Some measures would let medical dispensaries transition to ordinary shops as early as this year, but detractors claim that would give a few big businesses an unfair competitive advantage in the retail market. Cannabis regulation in Virginia is still fragmented, and several pieces of legislation aim to make it more simplified.
The state’s medical cannabis program will be overseen by the newly established Virginia Cannabis Control Authority instead of the Board of Pharmacy under legislation backed by Del. Roxann Robinson, R-Chesterfield, and Sen. Barbara Favola, D-Arlington.
Ebbin’s bill would also transfer “controlled hemp products” from the area of food safety supervised by the Virginia Department of Agriculture and Consumer Services to the jurisdiction of the Cannabis Control Authority. It’s not falling out of the sky. A recent recommendation for the creation of a registration system for companies that sell hemp products came from a task force on the subject chaired by the Youngkin government.
A bill has been presented to accomplish precisely that, enforcing a $1,000 registration fee for firms and introducing the threat of $10,000 fines for stores that violate the law. Some people in the hemp business have harshly criticized that proposal. The Virginia Hemp Coalition’s president, Jason Amatucci, claimed that this “puts every single retail organization in Virginia that wants to sell hemp goods in a very vulnerable situation and at a lot of risks.”
It’s excessive for a situation that is not as serious or as severe as they portray it to be. No matter what they try to convince you of, the sky isn’t falling. A hemp regulatory bill supported by the government is being sponsored by Sen. Emmett Hanger, R-Augusta, who described the idea as “not onerous.” It’s simply a matter of registering correctly, according to Hanger.
“Having a methodical approach to ensuring that everything is okay” is the essence of what we’re attempting to do. A hemp regulation bill introduced by House Majority Leader Terry Kilgore, R-Scott, expands the definition of marijuana in the state to include all goods that have a specific level of naturally occurring or synthetic THC.
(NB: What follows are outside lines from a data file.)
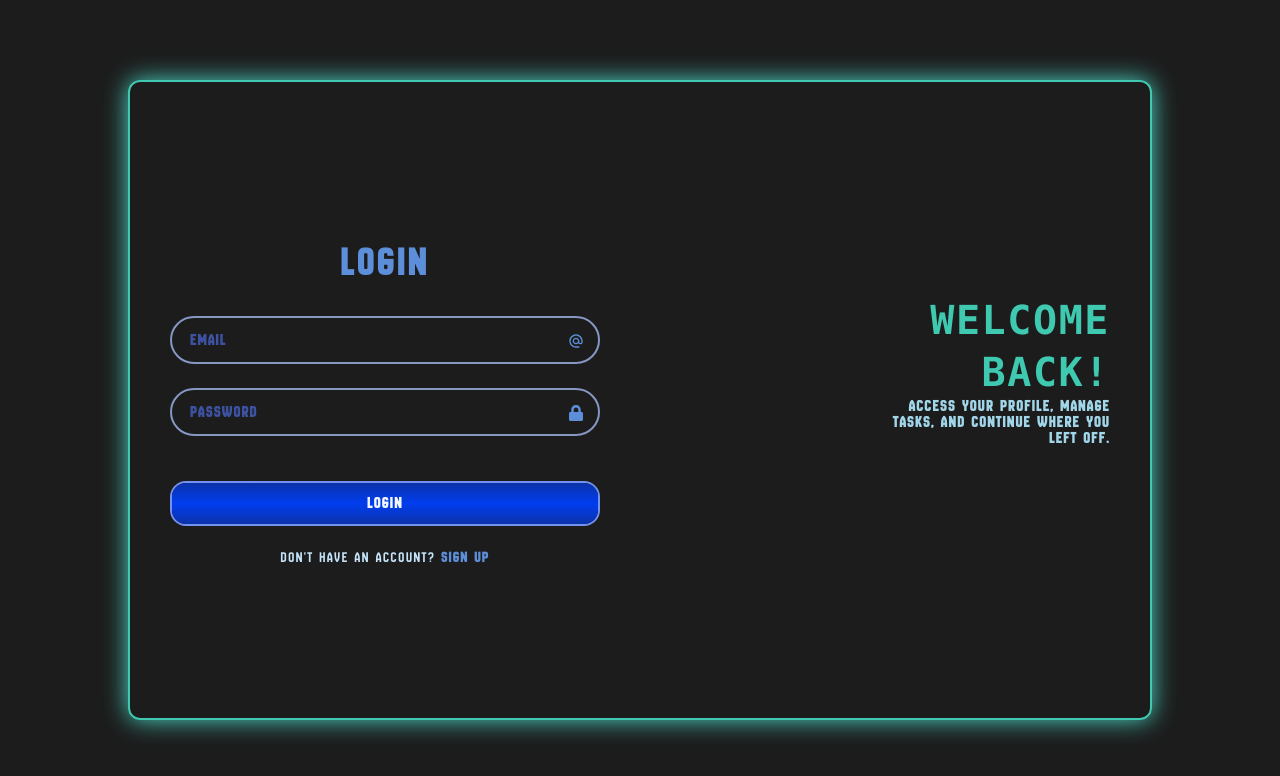
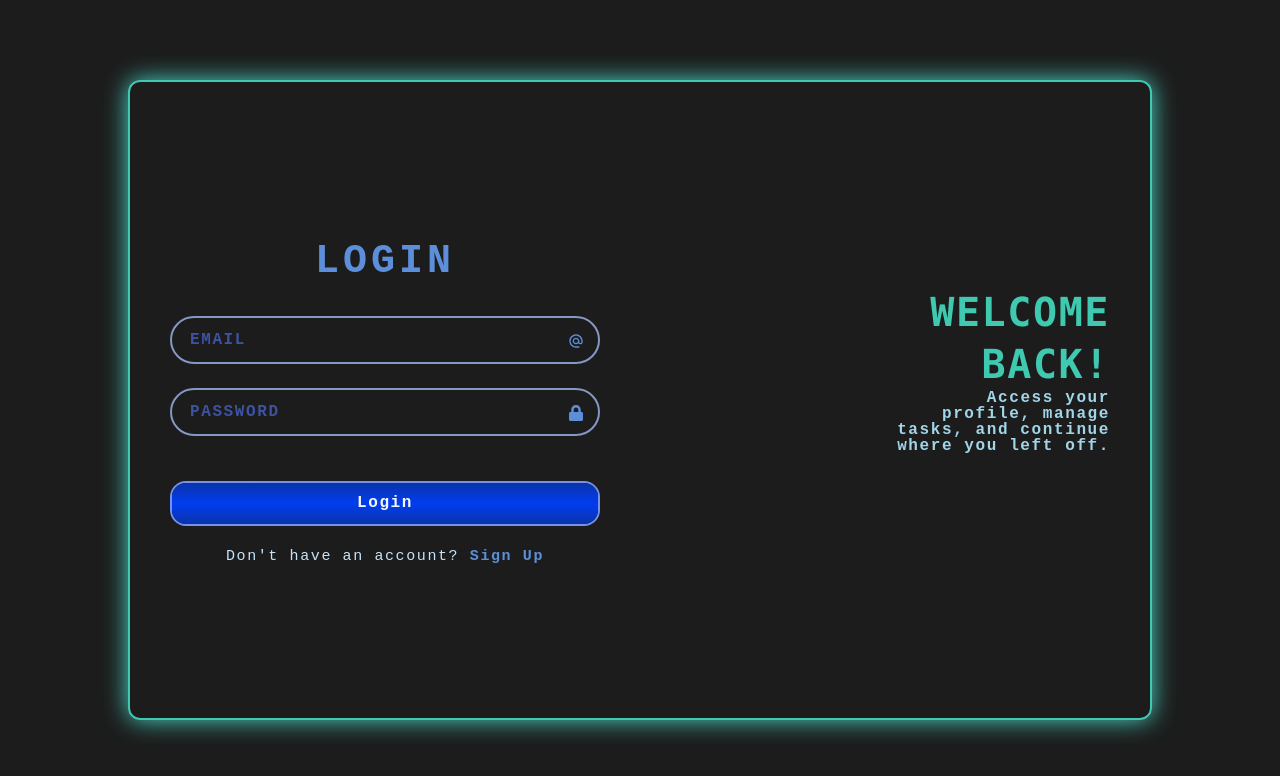
Before and after one commit to whatsayan/userportal-frontend, a React (Vite) app: page /login in a window 1280 px wide. Shown: the top 776 px of the page. Built offline with nearby package versions, Linux system fonts and the light colour scheme.

Commit message:
register user done

```diff
--- a/src/components/InputField.jsx
+++ b/src/components/InputField.jsx
@@ -17,11 +17,11 @@ const InputField = ({
       className="w-full h-full rounded-full transition-all duration-300 bg-transparent pl-5 pr-10 outline-none text-sm md:text-base border-2 border-[#8697c4] font-extrabold peer focus:border-[#7091e6]"
       id={name}
       type={type}
-      // aria-label={label}
+      aria-label={label}
       required={required}
     />
     <label
-      className="absolute left-5 transition-all text-[#3d52a0] font-bold duration-500 top-1/2 -translate-y-1/2 peer-focus:-top-3 peer-focus:text-[#7091e6] peer-valid:-top-3 peer-valid:text-[#7091e6]"
+      className="absolute left-5 uppercase transition-all text-[#3d52a0] font-bold duration-500 top-1/2 -translate-y-1/2 peer-focus:-top-3 peer-focus:text-[#7091e6] peer-valid:-top-3 peer-valid:text-[#7091e6]"
       htmlFor={name}
     >
       {label}
--- a/src/index.css
+++ b/src/index.css
@@ -2,16 +2,17 @@
 @tailwind components;
 @tailwind utilities;
 
-@font-face {
+/* @font-face {
     font-family: "NewAmsterdam";
     src: local(Story),
     url('./assets/fonts/NewAmsterdam-Regular.ttf') format('truetype')
-}
+} */
 
 *{
     margin: 0;
     padding: 0;
     box-sizing: border-box;
+    font-family: 'Courier New', Courier, monospace;
 }
 
 html, body{
--- a/src/pages/Login.jsx
+++ b/src/pages/Login.jsx
@@ -73,10 +73,9 @@ const Login = () => {
           city,
           role,
         });
-        console.log(response);
-
+        // console.log(response);
         toast.success(response.data.message);
-        if (response.ok) handleClick();
+        handleClick();
       } catch (error) {
         toast.error(error?.response?.data?.message || "Internal Server Error");
       }
```
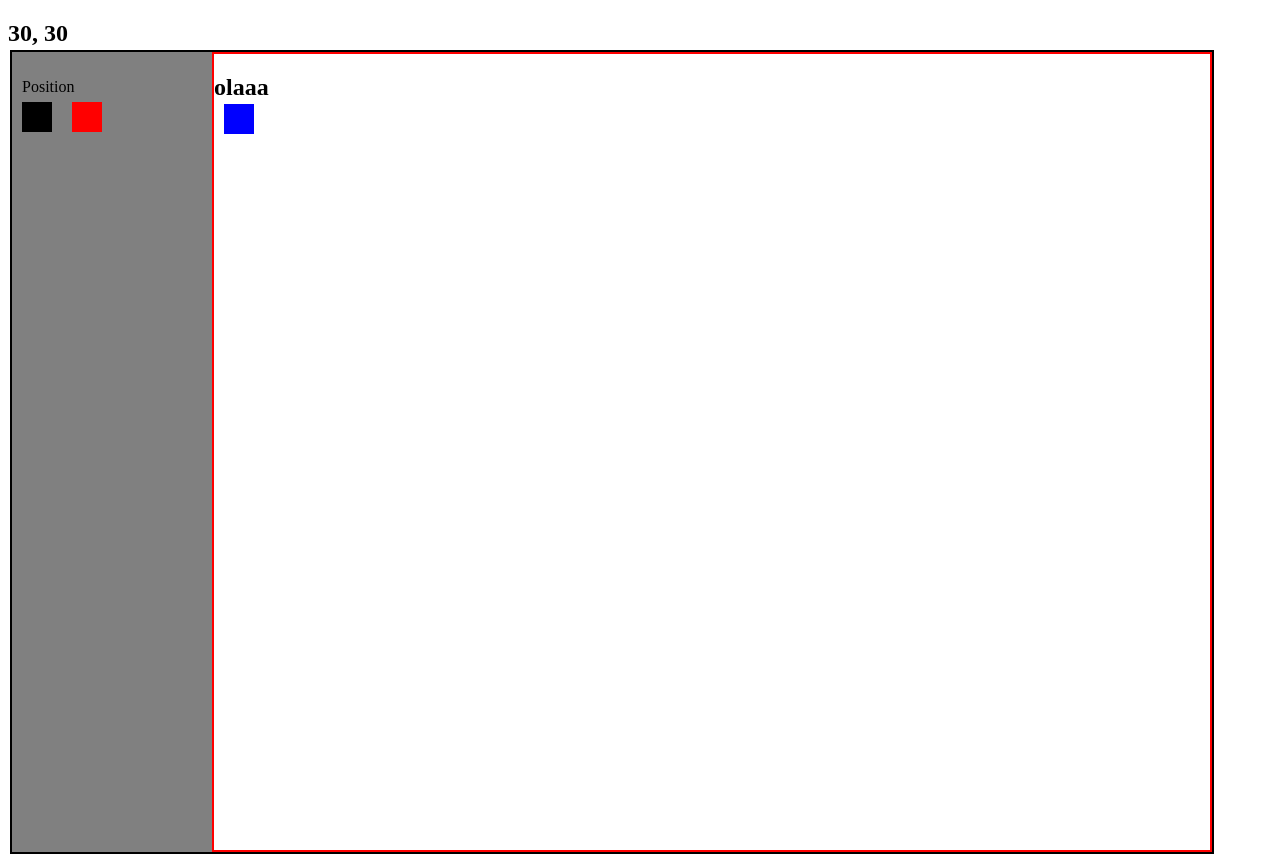
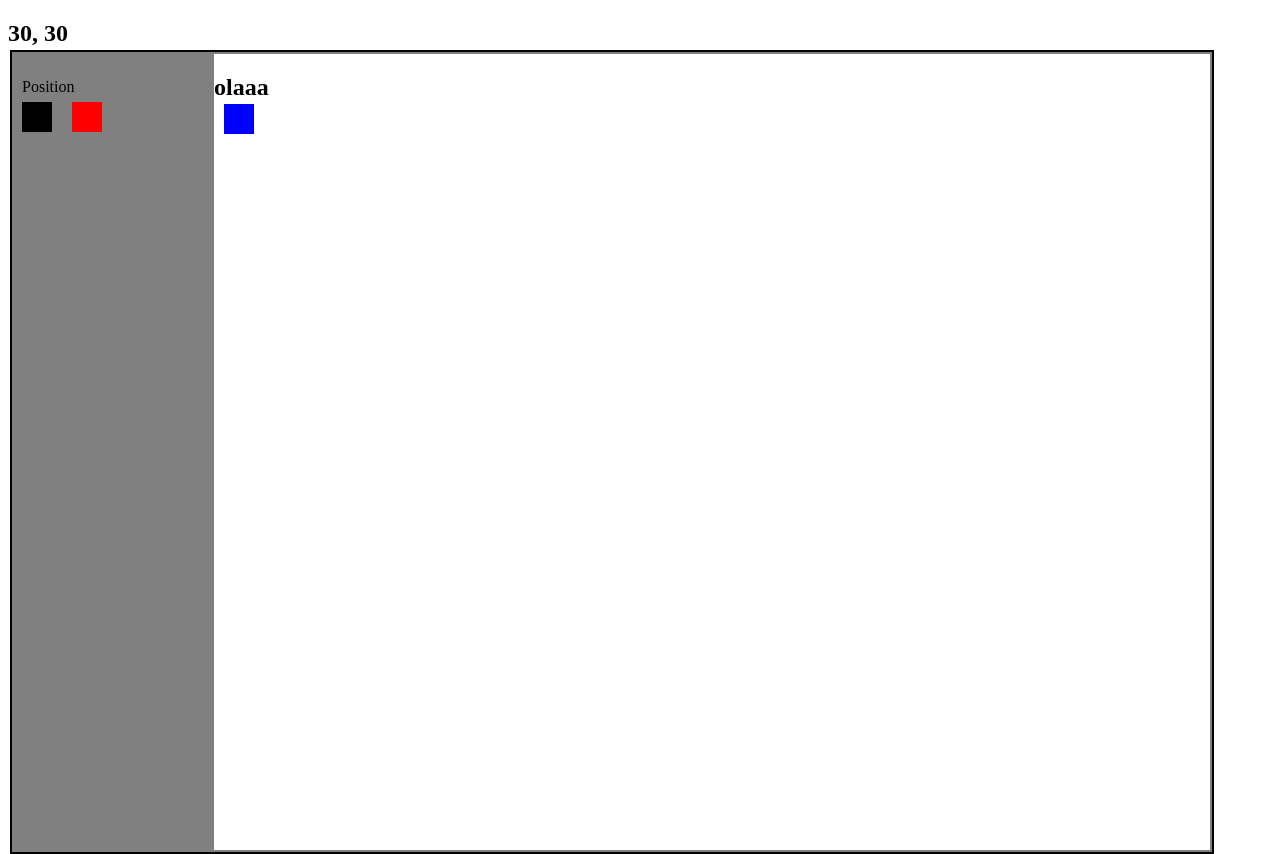
Before and after one commit to thiagogt/LibraryMapper, a plain HTML site: page WebContent/jquery-ui-1.8.21.custom/index.html in a window 1280 px wide. Both pictures are taken after a click on the element 37 px from the left and 117 px from the top of the page. Drawn offline with nearby package versions, Linux system fonts and the light colour scheme.

Commit message:
introduzido a div mapa limitado

```diff
--- a/WebContent/jquery-ui-1.8.21.custom/effect.js
+++ b/WebContent/jquery-ui-1.8.21.custom/effect.js
@@ -5,7 +5,7 @@ var velocidade = 0.01;
 $(function(){
 	$(".createButton").click( function() {
 
-		$(".canvas").append( "<div class='bloco' id='bloco-"+idBloco+"'></div>");
+		$("#mapa").append( "<div class='bloco' id='bloco-"+idBloco+"'></div>");
 		actualX=$("#bloco-"+idBloco).width();
 		actualY=$("#bloco-"+idBloco).height();
 		$("#bloco-"+idBloco).draggable({ cursor: "crosshair" },
@@ -40,9 +40,9 @@ jQuery(document).ready(function(){
 	      $('#status').html(actualX +', '+ actualY);
 	   });
 
-	   $('#quadro').bind('mousewheel', function(event,delta){
+	   $('#mapa').bind('mousewheel', function(event,delta){
 
-		   var div = document.getElementById('quadro');
+		   var div = document.getElementById('mapa');
 		   var property = getTransformProperty(div);
 		   if (delta > 0) {
 		   	 $(".label").text("Position: just whell up");
--- a/WebContent/jquery-ui-1.8.21.custom/index.html
+++ b/WebContent/jquery-ui-1.8.21.custom/index.html
@@ -26,7 +26,9 @@
 
 		<div class ="createButton" ></div>
 		<div class = "createButton" style="background:red; left:60px"></div>
-		<div class="canvas" id="quadro"><h2>olaaa</h2></div>
+		<div class="canvas" id="quadroLimitador"><div class="canvas" id="mapa"><h2>olaaa</h2></div></div>
+
+
 		<p class ="label" >Position</p>
 		</div><!-- End demo -->
 
--- a/WebContent/jquery-ui-1.8.21.custom/style.css
+++ b/WebContent/jquery-ui-1.8.21.custom/style.css
@@ -6,7 +6,7 @@
 	position: absolute;
 	top: 50px;
 	left: 10px;
-	overflow:hidden;
+
 }
 
 .zoom_out{
@@ -33,10 +33,20 @@
 	width: 996px;
 	height: 796px;
 	background-color: white;
-	border: 2px solid red;
+
 	position: absolute;
+
+}
+#mapa.canvas{
+	width: 996px;
+	height: 1796px;
+}
+#quadroLimitador.canvas {
+	background-color:red;
+	overflow:hidden;
 	top: 0px;
 	left: 200px;
+	border: 2px solid gray;
 }
 
 .bloco{
```
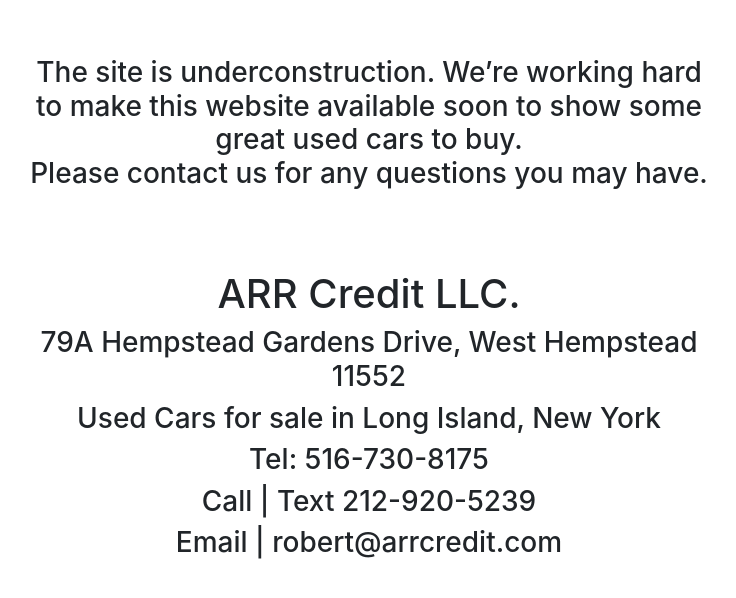
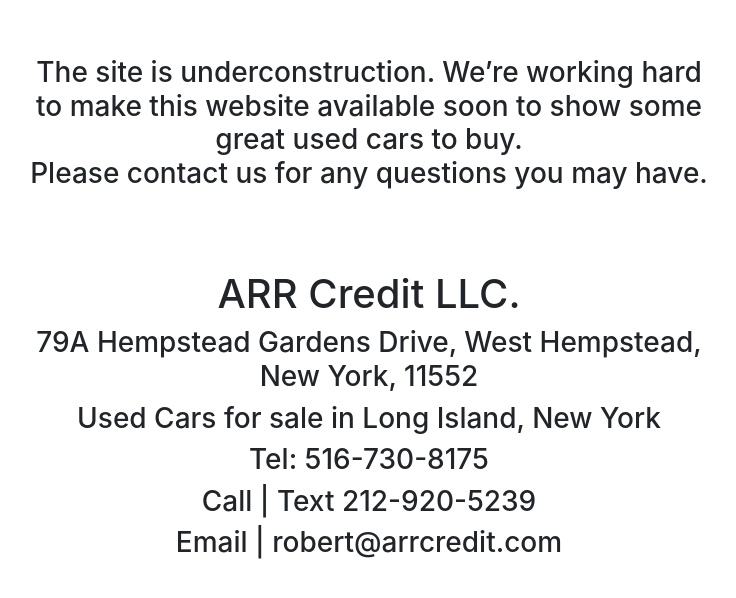
Before and after one commit to digitalmediaflow/creditbroom-2021, a plain HTML site: page index.html in a window 1280 px wide. Shown: the part 244-842 px from the top of the page, without its empty margins (271-1007 px from the left). Drawn offline with Linux system fonts and the light colour scheme.

Commit message:
updated text299

```diff
--- a/index.html
+++ b/index.html
@@ -31,7 +31,7 @@
 			<br />
 			<br />
 			<h1>ARR Credit LLC.</h1>
-			<h3>79A Hempstead Gardens Drive, West Hempstead 11552</h3>
+			<h3>79A Hempstead Gardens Drive, West Hempstead, New York, 11552</h3>
 			<h3>Used Cars for sale in Long Island, New York</h3>
 			<h3>Tel: 516-730-8175</h3>
 			<h3>Call | Text 212-920-5239</h3>
```
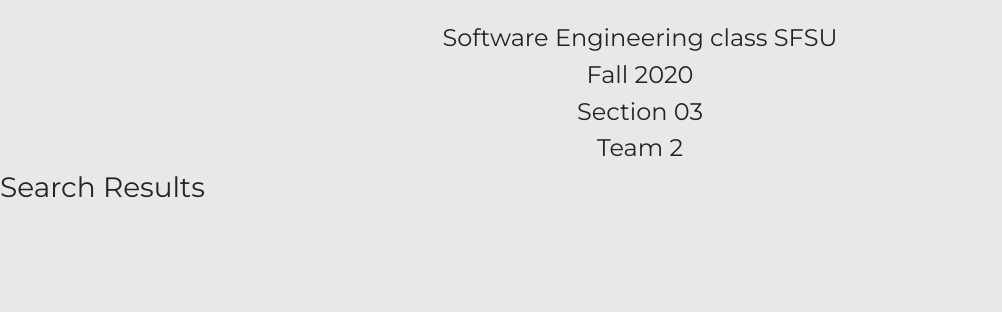
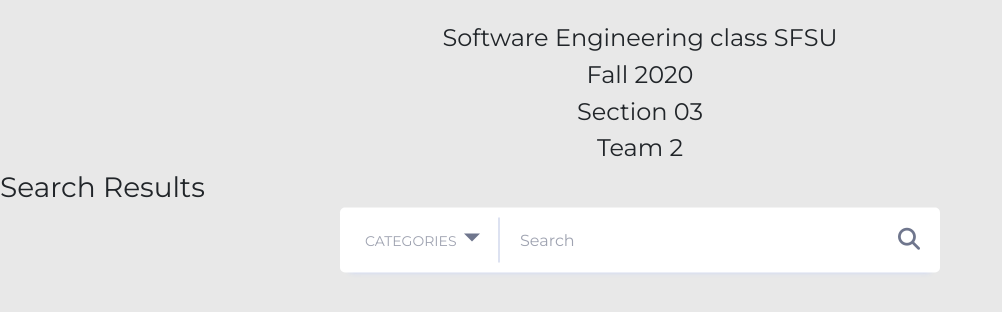
Before and after one commit to giovannfox/The-Gator-Store, a plain HTML site: page application/Frontend/Vertical_Prototype/test-result-page.html in a window 1280 px wide. Shown: the whole page, without its empty margins (0-1002 px from the left). Drawn offline with nearby package versions, Linux system fonts and the light colour scheme; no server answers.

Commit message:
updated test-result-page.html

```diff
--- a/application/Frontend/Vertical_Prototype/test-result-page.html
+++ b/application/Frontend/Vertical_Prototype/test-result-page.html
@@ -40,13 +40,12 @@
       </div>
 
 
-      <!-- <div class="wrapper">
-        <form method="get" name="search" action="/search.html">
+       <div class="wrapper">
+           <form method="get" name="search" action="/test-result-page.html">
                <div class="search_box">
                    <div class="dropdown">
                        <div class="default_option">Categories</div>
                        <ul>
-                  <li>All</li>
                            <li>Books</li>
                            <li>Electronics</li>
                            <li>Furniture</li>
@@ -56,12 +55,12 @@
                        </ul>
                    </div>
                    <div class="search_field">
-              <input id="search" type="text" class="input" placeholder="Search" method="get" name="search" action="search.html">
+                       <input id="search" type="text" class="input" placeholder="Search" name="searchKey">
                        <i class="fas fa-search"></i>
                    </div>
                </div>
            </form>
-    </div> -->
+    </div>
 
       <h3>Search Results</h3>
       <div id="result">
@@ -85,7 +84,7 @@
               console.log(url.searchParams.get("searchKey"));
 
 
-          let response = await fetch('http://35.163.149.5:3000/search/results/'+ url.searchParams.get("searchKey"));
+          let response = await fetch('http://localhost:3000/search/results/'+ url.searchParams.get("searchKey"));
 
             const searchResult = await response.json(); // read response body as text
 
```
Lines whose indentation alone changed are shown as unchanged.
This bill also draws a clearer regulatory distinction between cannabis products that cause users to get high and those that do not. After a boy from Spotsylvania County apparently consumed a huge quantity of THC-containing delta-8 gummies, his death raised awareness of the brand’s products. More than half a dozen pupils reported getting sick from delta-8 gummies in October, prompting the dispatch of many ambulances to a middle school in Fairfax County.
Amatucci stated that there are other legal things, such as alcohol and over-the-counter medications, that can be hazardous to kids if not handled properly in response to safety concerns regarding children. It’s not necessary to shut down the entire sector because one child got involved in something they shouldn’t have, according to Amatucci.
By outright outlawing the sale of delta-8 goods, legislation introduced by Del. John McGuire, R-Goochland, advocates for a stricter crackdown than that preferred by the Youngkin administration. The main cannabis-related change of the 2023 session might be the state’s stricter stance on delta-8 and hemp without any advance toward the legalization of marijuana sales, depending on Youngkin’s or the Republican-led House’s decision to oppose a retail sales plan.
In Virginia’s 2021 elections, legalizing marijuana wasn’t a significant campaign issue. However, in the crucial parliamentary elections this fall that will determine partisan control for Youngkin’s final two years in office, voters may require members of the General Assembly to defend their beliefs.
The head of Virginia NORML, Pedini, claimed that House Republicans now face a nearly insurmountable roadblock as a result of Governor Youngkin’s lack of leadership on the matter. Although it’s logical to believe that he is aware that voters on both sides of the political spectrum strongly want legalization, his recent pronouncements have left Virginians, including his fans, perplexed.